■ What needs to be done:
Copy, from the entries below, each line in which the string "figure" appears.

■ Data for review:
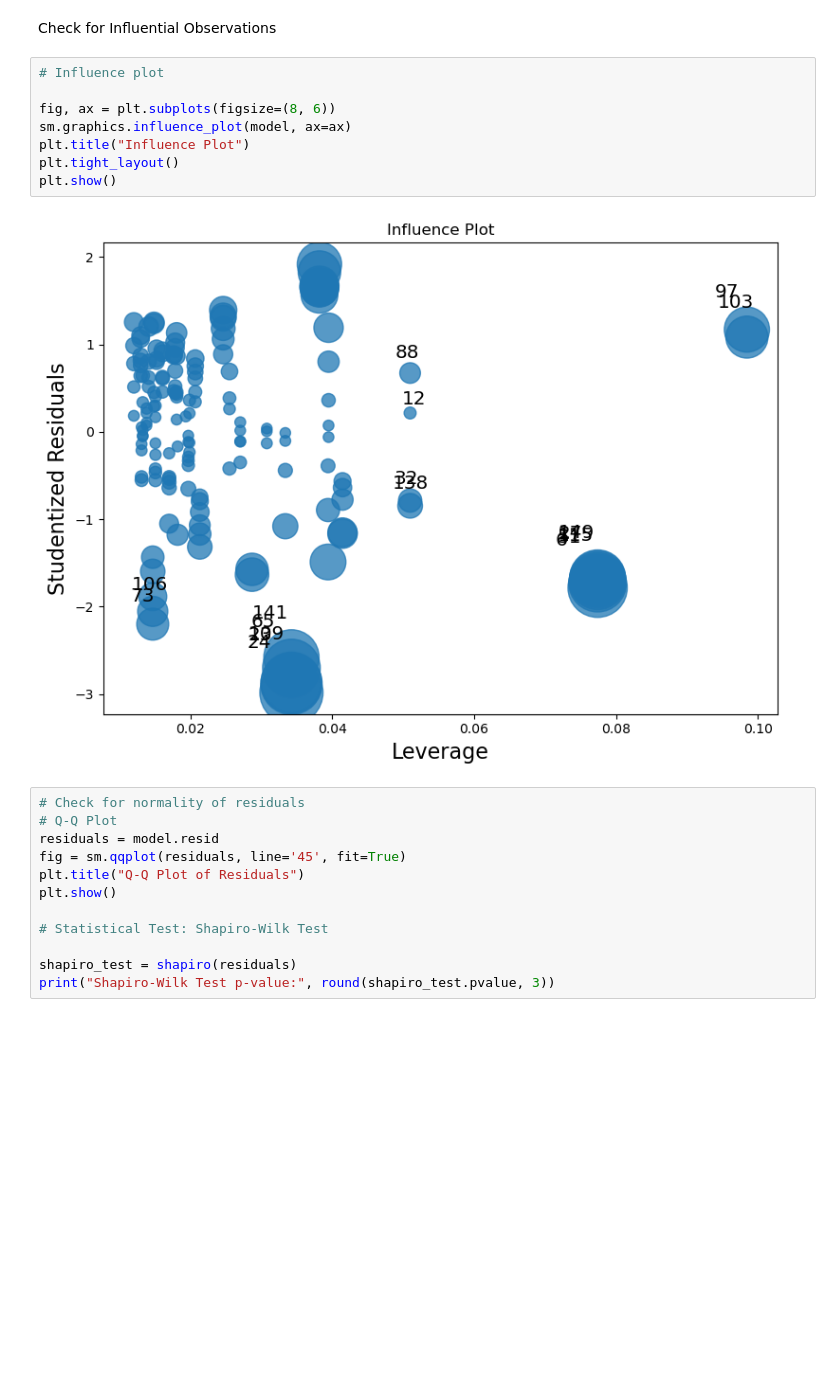
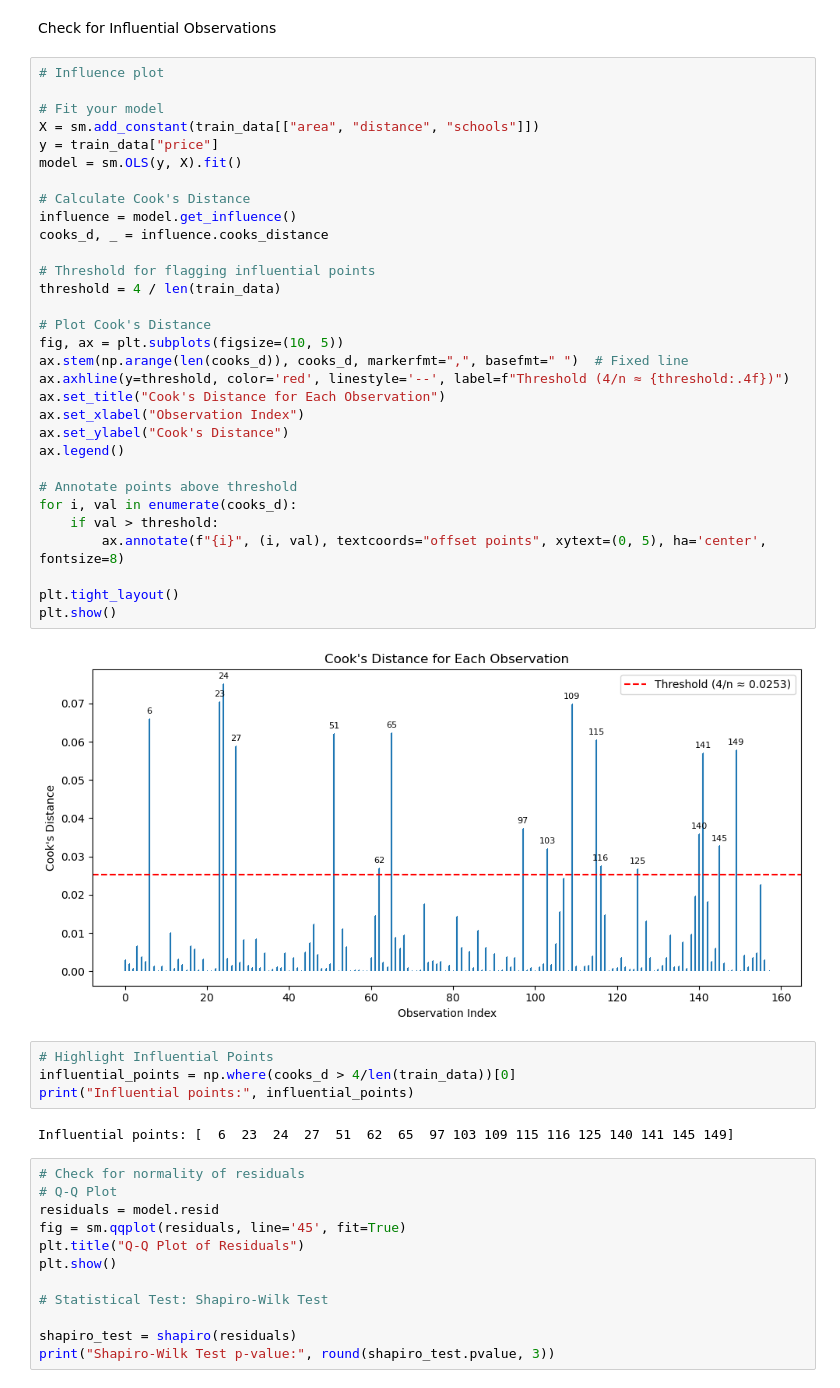
Before and after one commit to kochezz/001-house-price-prediction-python, a Jupyter notebook: notebooks/02_model_building.ipynb, the cells around one changed output. Saved outputs shown, nothing was run; the diff lists cells and outputs as text; blank space fills up the shorter version.

Commit message:
Update app and Model

```diff
--- a/notebooks/02_model_building.ipynb
+++ b/notebooks/02_model_building.ipynb
@@ -95,13 +113,42 @@ Check for Influential Observations
 # %%
 # Influence plot
 
-fig, ax = plt.subplots(figsize=(8, 6))
-sm.graphics.influence_plot(model, ax=ax)
-plt.title("Influence Plot")
+# Fit your model
+X = sm.add_constant(train_data[["area", "distance", "schools"]])
+y = train_data["price"]
+model = sm.OLS(y, X).fit()
+
+# Calculate Cook's Distance
+influence = model.get_influence()
+cooks_d, _ = influence.cooks_distance
+
+# Threshold for flagging influential points
+threshold = 4 / len(train_data)
+
+# Plot Cook's Distance
+fig, ax = plt.subplots(figsize=(10, 5))
+ax.stem(np.arange(len(cooks_d)), cooks_d, markerfmt=",", basefmt=" ")  # Fixed line
+ax.axhline(y=threshold, color='red', linestyle='--', label=f"Threshold (4/n ≈ {threshold:.4f})")
+ax.set_title("Cook's Distance for Each Observation")
+ax.set_xlabel("Observation Index")
+ax.set_ylabel("Cook's Distance")
+ax.legend()
+
+# Annotate points above threshold
+for i, val in enumerate(cooks_d):
+    if val > threshold:
+        ax.annotate(f"{i}", (i, val), textcoords="offset points", xytext=(0, 5), ha='center', fontsize=8)
+
 plt.tight_layout()
 plt.show()
 # %% [output]
-[figure, old version]
+[figure, new version]
+# %%
+# Highlight Influential Points
+influential_points = np.where(cooks_d > 4/len(train_data))[0]
+print("Influential points:", influential_points)
+# %% [output]
+Influential points: [  6  23  24  27  51  62  65  97 103 109 115 116 125 140 141 145 149]
 # %%
 # Check for normality of residuals
 # Q-Q Plot
```
Also changed, not shown: parts of 3 cells of this notebook, 1 other file.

■ Answer:
-[figure, old version]
+[figure, new version]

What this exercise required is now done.